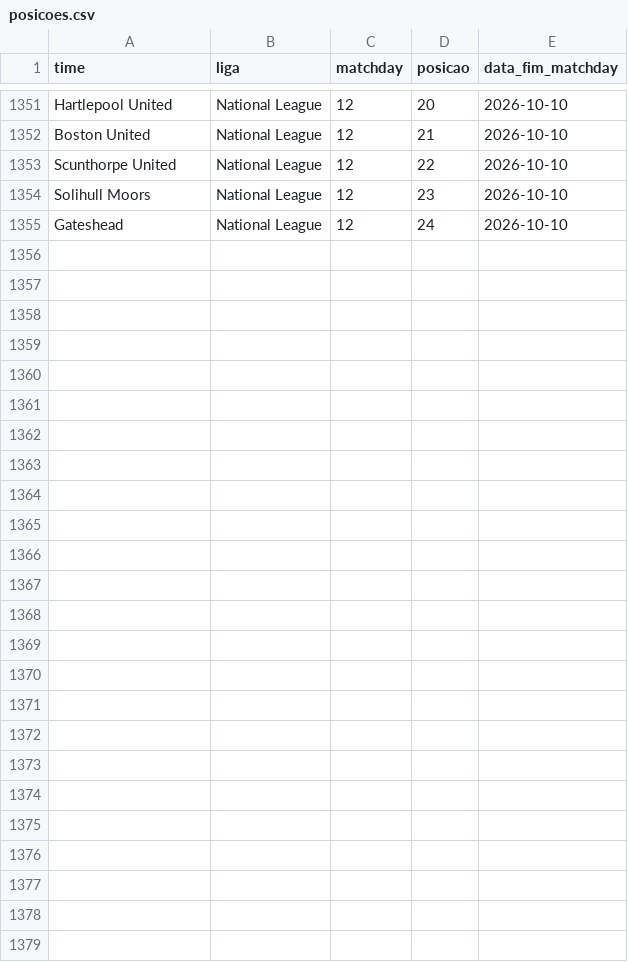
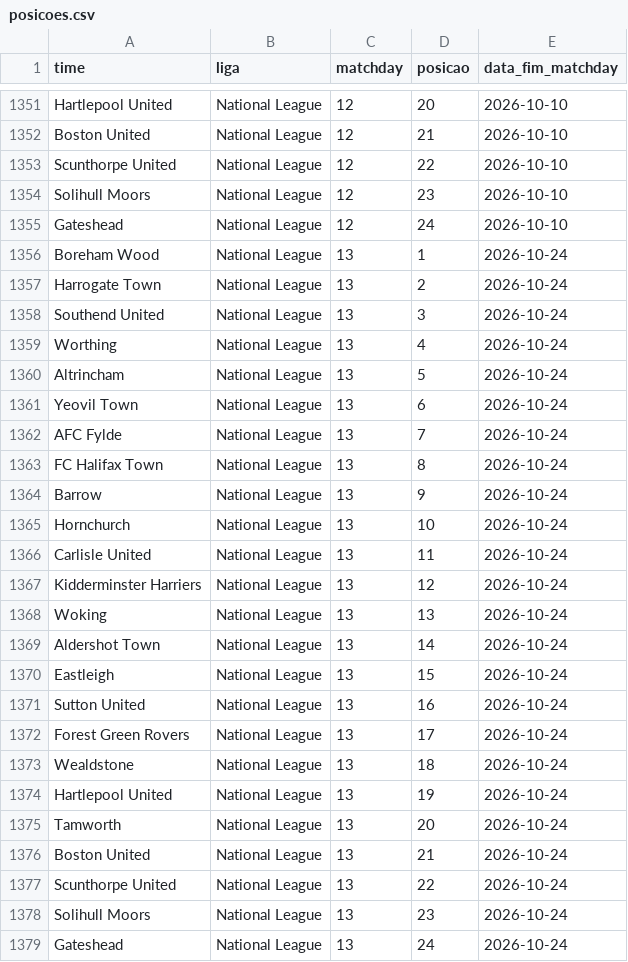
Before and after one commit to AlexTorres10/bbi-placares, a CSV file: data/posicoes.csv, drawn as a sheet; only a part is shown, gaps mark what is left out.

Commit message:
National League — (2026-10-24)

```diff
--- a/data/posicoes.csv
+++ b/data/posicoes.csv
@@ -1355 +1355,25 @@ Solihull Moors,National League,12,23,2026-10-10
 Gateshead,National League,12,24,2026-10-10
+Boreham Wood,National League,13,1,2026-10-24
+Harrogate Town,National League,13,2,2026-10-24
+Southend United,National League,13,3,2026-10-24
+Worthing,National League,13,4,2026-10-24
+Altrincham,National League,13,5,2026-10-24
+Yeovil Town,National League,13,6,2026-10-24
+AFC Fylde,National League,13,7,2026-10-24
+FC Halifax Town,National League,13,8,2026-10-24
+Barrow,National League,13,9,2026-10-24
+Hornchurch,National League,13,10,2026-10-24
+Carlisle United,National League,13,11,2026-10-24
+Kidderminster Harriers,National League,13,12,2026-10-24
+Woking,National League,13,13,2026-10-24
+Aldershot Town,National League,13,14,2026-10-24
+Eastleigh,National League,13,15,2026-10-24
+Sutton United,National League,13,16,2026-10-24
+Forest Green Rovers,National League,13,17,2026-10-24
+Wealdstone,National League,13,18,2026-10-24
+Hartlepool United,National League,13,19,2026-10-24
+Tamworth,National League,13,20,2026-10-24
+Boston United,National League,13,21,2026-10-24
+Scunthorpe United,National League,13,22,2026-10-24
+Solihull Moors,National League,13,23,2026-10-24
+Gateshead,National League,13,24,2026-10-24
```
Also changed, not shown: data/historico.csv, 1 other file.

▶ _YOUR TASK_:
Strip out the images, then output the records above word for word.

▶ _RESULT OF THE EXERCISE_:
Before and after one commit to AlexTorres10/bbi-placares, a CSV file: data/posicoes.csv, drawn as a sheet; only a part is shown, gaps mark what is left out.

Commit message:
National League — (2026-10-24)

```diff
--- a/data/posicoes.csv
+++ b/data/posicoes.csv
@@ -1355 +1355,25 @@ Solihull Moors,National League,12,23,2026-10-10
 Gateshead,National League,12,24,2026-10-10
+Boreham Wood,National League,13,1,2026-10-24
+Harrogate Town,National League,13,2,2026-10-24
+Southend United,National League,13,3,2026-10-24
+Worthing,National League,13,4,2026-10-24
+Altrincham,National League,13,5,2026-10-24
+Yeovil Town,National League,13,6,2026-10-24
+AFC Fylde,National League,13,7,2026-10-24
+FC Halifax Town,National League,13,8,2026-10-24
+Barrow,National League,13,9,2026-10-24
+Hornchurch,National League,13,10,2026-10-24
+Carlisle United,National League,13,11,2026-10-24
+Kidderminster Harriers,National League,13,12,2026-10-24
+Woking,National League,13,13,2026-10-24
+Aldershot Town,National League,13,14,2026-10-24
+Eastleigh,National League,13,15,2026-10-24
+Sutton United,National League,13,16,2026-10-24
+Forest Green Rovers,National League,13,17,2026-10-24
+Wealdstone,National League,13,18,2026-10-24
+Hartlepool United,National League,13,19,2026-10-24
+Tamworth,National League,13,20,2026-10-24
+Boston United,National League,13,21,2026-10-24
+Scunthorpe United,National League,13,22,2026-10-24
+Solihull Moors,National League,13,23,2026-10-24
+Gateshead,National League,13,24,2026-10-24
```
Also changed, not shown: data/historico.csv, 1 other file.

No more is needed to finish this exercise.